Omit the images and retype the records verbatim.

[Data extracted from a collection]
● ● ● ● ● ● ●

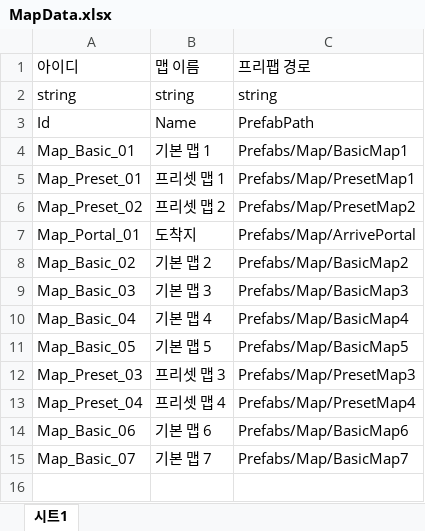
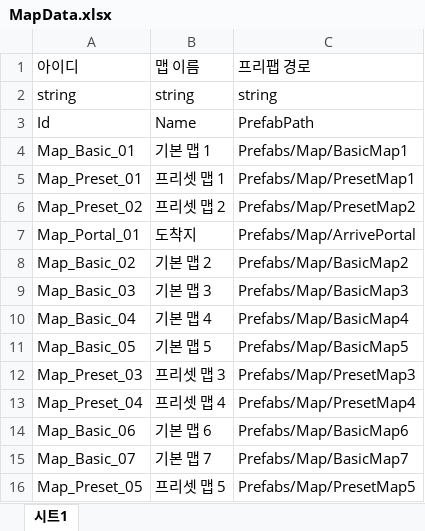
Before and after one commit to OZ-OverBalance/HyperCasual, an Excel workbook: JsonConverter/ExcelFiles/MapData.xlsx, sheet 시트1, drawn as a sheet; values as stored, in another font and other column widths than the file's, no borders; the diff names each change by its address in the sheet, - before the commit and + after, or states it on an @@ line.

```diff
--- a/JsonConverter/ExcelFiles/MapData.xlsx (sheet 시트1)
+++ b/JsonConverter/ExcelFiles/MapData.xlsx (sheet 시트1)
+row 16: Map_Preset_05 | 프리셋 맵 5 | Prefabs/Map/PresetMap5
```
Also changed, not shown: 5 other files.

● ● ● ● ● ● ●

TASK SOLUTION:
Before and after one commit to OZ-OverBalance/HyperCasual, an Excel workbook: JsonConverter/ExcelFiles/MapData.xlsx, sheet 시트1, drawn as a sheet; values as stored, in another font and other column widths than the file's, no borders; the diff names each change by its address in the sheet, - before the commit and + after, or states it on an @@ line.

```diff
--- a/JsonConverter/ExcelFiles/MapData.xlsx (sheet 시트1)
+++ b/JsonConverter/ExcelFiles/MapData.xlsx (sheet 시트1)
+row 16: Map_Preset_05 | 프리셋 맵 5 | Prefabs/Map/PresetMap5
```
Also changed, not shown: 5 other files.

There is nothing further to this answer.